--- EXERCISE REQUIREMENTS ---
What is needed is an exact copy of the whole listing below, with no pictures.

--- DATA PROVIDED ---

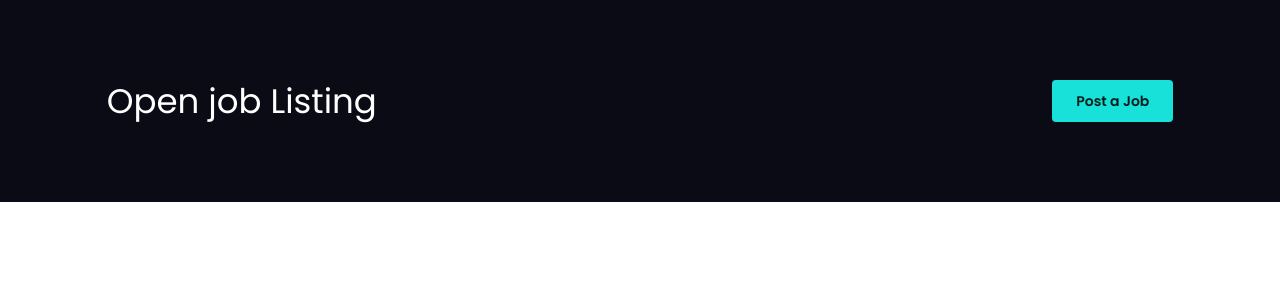
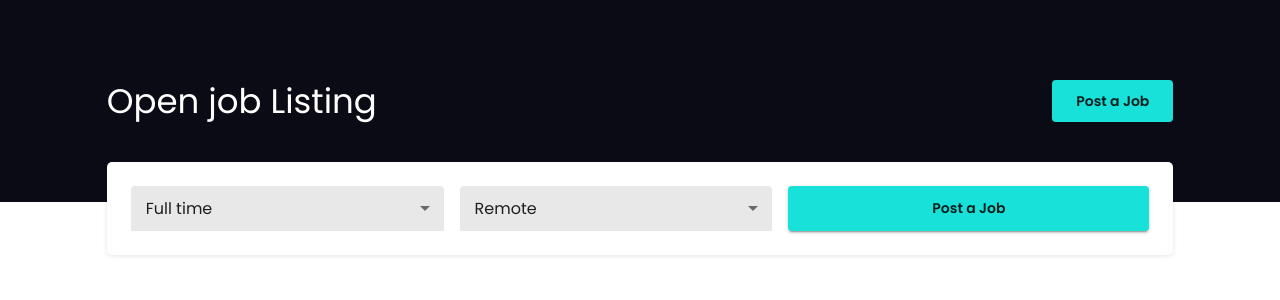
Before and after one commit to Dipak-Gogoi/job-listing-app, a React (Create React App) app: page / in a window 1280 px wide. Shown: the top 300 px of the page. Built offline with nearby package versions, Linux system fonts and the light colour scheme.

Commit message:
search-bar-created

```diff
--- a/src/App.js
+++ b/src/App.js
@@ -1,12 +1,18 @@
 import React from 'react';
-import { ThemeProvider } from "@material-ui/core";
+import { ThemeProvider, Grid } from "@material-ui/core";
 import theme from './theme/theme';
 import Header from './components/Header/Header'
+import SearchBar from './components/Search/SearchBar';
 
 function App() {
   return (
     <ThemeProvider theme={theme}>
       <Header />
+      <Grid container justifyContent='center'>
+        <Grid item xs={10}>
+          <SearchBar />
+        </Grid>
+      </Grid>
     </ThemeProvider>
   );
 }
--- /dev/null
+++ b/src/components/Search/SearchBar.js
@@ -0,0 +1,37 @@
+import React from 'react';
+import { Box, Button, Select, MenuItem, makeStyles } from "@material-ui/core";
+
+
+const useStyles = makeStyles({
+    wrapper: {
+        backgroundColor: '#fff',
+        display: 'flex',
+        boxShadow: ' 0px 1px 5px rgba(0, 0, 0, 0.1)',
+        borderRadius: '5px',
+        '& > *': {
+            flex: 1,
+            height: '45px',
+            margin: '8px'
+        }
+    }
+});
+
+const SearchBar = () => {
+    const classes = useStyles();
+    return (
+        <Box p={2} mt={-5} mb={2} className={classes.wrapper}>
+            <Select disableUnderline variant='filled' defaultValue='Full time'>
+                <MenuItem value='Full time'>Full time</MenuItem>
+                <MenuItem value='Part time'>Part time</MenuItem>
+                <MenuItem value='Contract'>Contract</MenuItem>
+            </Select>
+            <Select disableUnderline variant='filled' defaultValue='Remote'>
+                <MenuItem value='Remote'>Remote</MenuItem>
+                <MenuItem value='In-Office'>In-Office</MenuItem>
+            </Select>
+            <Button variant='contained' color='primary' >Post a Job</Button>
+        </Box>
+    )
+}
+
+export default SearchBar
```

--- WRITTEN SOLUTION ---
Before and after one commit to Dipak-Gogoi/job-listing-app, a React (Create React App) app: page / in a window 1280 px wide. Shown: the top 300 px of the page. Built offline with nearby package versions, Linux system fonts and the light colour scheme.

Commit message:
search-bar-created

```diff
--- a/src/App.js
+++ b/src/App.js
@@ -1,12 +1,18 @@
 import React from 'react';
-import { ThemeProvider } from "@material-ui/core";
+import { ThemeProvider, Grid } from "@material-ui/core";
 import theme from './theme/theme';
 import Header from './components/Header/Header'
+import SearchBar from './components/Search/SearchBar';
 
 function App() {
   return (
     <ThemeProvider theme={theme}>
       <Header />
+      <Grid container justifyContent='center'>
+        <Grid item xs={10}>
+          <SearchBar />
+        </Grid>
+      </Grid>
     </ThemeProvider>
   );
 }
--- /dev/null
+++ b/src/components/Search/SearchBar.js
@@ -0,0 +1,37 @@
+import React from 'react';
+import { Box, Button, Select, MenuItem, makeStyles } from "@material-ui/core";
+
+
+const useStyles = makeStyles({
+    wrapper: {
+        backgroundColor: '#fff',
+        display: 'flex',
+        boxShadow: ' 0px 1px 5px rgba(0, 0, 0, 0.1)',
+        borderRadius: '5px',
+        '& > *': {
+            flex: 1,
+            height: '45px',
+            margin: '8px'
+        }
+    }
+});
+
+const SearchBar = () => {
+    const classes = useStyles();
+    return (
+        <Box p={2} mt={-5} mb={2} className={classes.wrapper}>
+            <Select disableUnderline variant='filled' defaultValue='Full time'>
+                <MenuItem value='Full time'>Full time</MenuItem>
+                <MenuItem value='Part time'>Part time</MenuItem>
+                <MenuItem value='Contract'>Contract</MenuItem>
+            </Select>
+            <Select disableUnderline variant='filled' defaultValue='Remote'>
+                <MenuItem value='Remote'>Remote</MenuItem>
+                <MenuItem value='In-Office'>In-Office</MenuItem>
+            </Select>
+            <Button variant='contained' color='primary' >Post a Job</Button>
+        </Box>
+    )
+}
+
+export default SearchBar
```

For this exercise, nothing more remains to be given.